Immediately he began looking around for something
to fend off the animal.
The closest item was a pool skimmer. The fox ran right between the 18-year-old’s legs, straight to his 3-year-old, Graci. It bit her on her right shin, just below the knee, the teeth on the front side of her leg breaking the skin, while leaving a bruise on the back of her calf.
Graci, herself, remembers the animal as “a daddy fox with dinosaur teeth.” “I hit it about the time it bit her,” McGraw said. His wife was running towards their crying daughter and when it let go of the child’s leg it started running towards her.
“She had to jump into the bed of the truck to get away from it,” McGraw said.
“She says it looked confused, but she doesn’t know if that’s because it was sick or because I had just hit it.” McGraw said he took two shots at the animal, but it escaped into the woods near their house near Middleground Road.
McGraw’s brother, Mitchell, formed a search party and combed the surrounding area for the fox while Graci’s family sought medical treatment.
They didn’t find it, but later that night, after Jason, Wanda and Graci returned home, a family member announced that “he’s back.” The fox had returned and was under the same carport where it had bitten Graci earlier in the day. According to Emmitt Walker, with the Public Health Division of the Georgia Department
of Human Resources the bite was reported to the Jefferson County Health Department
shortly after the child’s father killed the animal.
“Because of the unusual behavior the animal was exhibiting, the head of the animal was collected by Ms. Belinda Sheram, local environmentalist, and driven to a state lab in Waycross for rabies testing,” Walker said.
“Laboratory tests have confirmed that the animal was rabid.”
Walker also confirmed that the child has been placed on rabies prophylaxis.
According to her father, Graci’s first two shots were in the puncture wounds where the fox’s canine teeth broke the skin.
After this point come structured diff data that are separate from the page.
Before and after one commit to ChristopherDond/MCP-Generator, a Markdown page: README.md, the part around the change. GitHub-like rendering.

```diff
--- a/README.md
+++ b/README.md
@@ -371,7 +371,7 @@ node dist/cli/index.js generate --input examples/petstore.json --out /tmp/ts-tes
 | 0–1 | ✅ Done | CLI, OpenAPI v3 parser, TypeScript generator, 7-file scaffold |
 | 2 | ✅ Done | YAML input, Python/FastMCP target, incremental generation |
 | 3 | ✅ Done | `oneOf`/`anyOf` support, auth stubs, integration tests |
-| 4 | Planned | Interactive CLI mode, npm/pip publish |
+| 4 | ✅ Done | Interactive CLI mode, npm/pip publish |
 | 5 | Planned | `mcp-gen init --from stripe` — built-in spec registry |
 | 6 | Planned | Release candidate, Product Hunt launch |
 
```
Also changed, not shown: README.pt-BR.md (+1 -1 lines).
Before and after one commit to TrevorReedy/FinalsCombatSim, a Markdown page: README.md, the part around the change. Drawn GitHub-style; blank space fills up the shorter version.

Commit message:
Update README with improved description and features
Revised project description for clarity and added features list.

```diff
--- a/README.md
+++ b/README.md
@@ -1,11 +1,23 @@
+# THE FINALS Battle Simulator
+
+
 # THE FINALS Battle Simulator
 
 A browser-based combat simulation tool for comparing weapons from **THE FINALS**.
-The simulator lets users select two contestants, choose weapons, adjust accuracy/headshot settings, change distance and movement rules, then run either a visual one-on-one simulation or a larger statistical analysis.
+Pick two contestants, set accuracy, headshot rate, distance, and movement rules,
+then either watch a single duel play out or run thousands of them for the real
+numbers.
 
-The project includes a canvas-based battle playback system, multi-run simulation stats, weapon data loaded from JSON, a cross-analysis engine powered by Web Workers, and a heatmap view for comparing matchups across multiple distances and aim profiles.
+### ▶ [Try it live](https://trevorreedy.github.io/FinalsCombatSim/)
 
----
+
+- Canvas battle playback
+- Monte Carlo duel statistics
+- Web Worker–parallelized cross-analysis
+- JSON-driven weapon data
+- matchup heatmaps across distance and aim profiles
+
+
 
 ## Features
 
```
According to Walker, there is a direct relationship between how severe the bite is, where on the body the person is bitten, and how long it can take for symptoms to appear.
When a person is bitten, symptoms of the potentially deadly viral infection of the central nervous system could appear in as little as 14 days, however, without treatment they usually appear between 30 and 50 days after exposure.
While most people who contract the disease are bitten by a rabid animal, Walker said that “rarely, if a person has broken skin, like a scratch, which comes in contact with animal saliva full of rabies virus, that person may get infected.”
Friday afternoon, three days after the attack, McGraw said he saw another gray fox chase three stray cats out of the woods near his yard. As a precautionary measure, McGraw and his family decided to put down Sparkles, the poodle, two other family dogs and two pet cats.
“It was recommended by the health department,” he said.
“We just didn’t want to take the chance of another child getting hurt, ours, a neighbor’s or anybody else's.” Walker said that vaccination of pets and livestock is the most effective control measure to prevent the spread of the disease. “We want to thank everybody
for their calls and prayers, Mitchell and the guys who went out looking for the animal and Belinda Sheram, with the health department, for all she did,” McGraw said.
The county health department is asking all residents to make sure their pets are inoculated and to report any contact of humans or pets with wild animals to the its office at (478) 625-3716.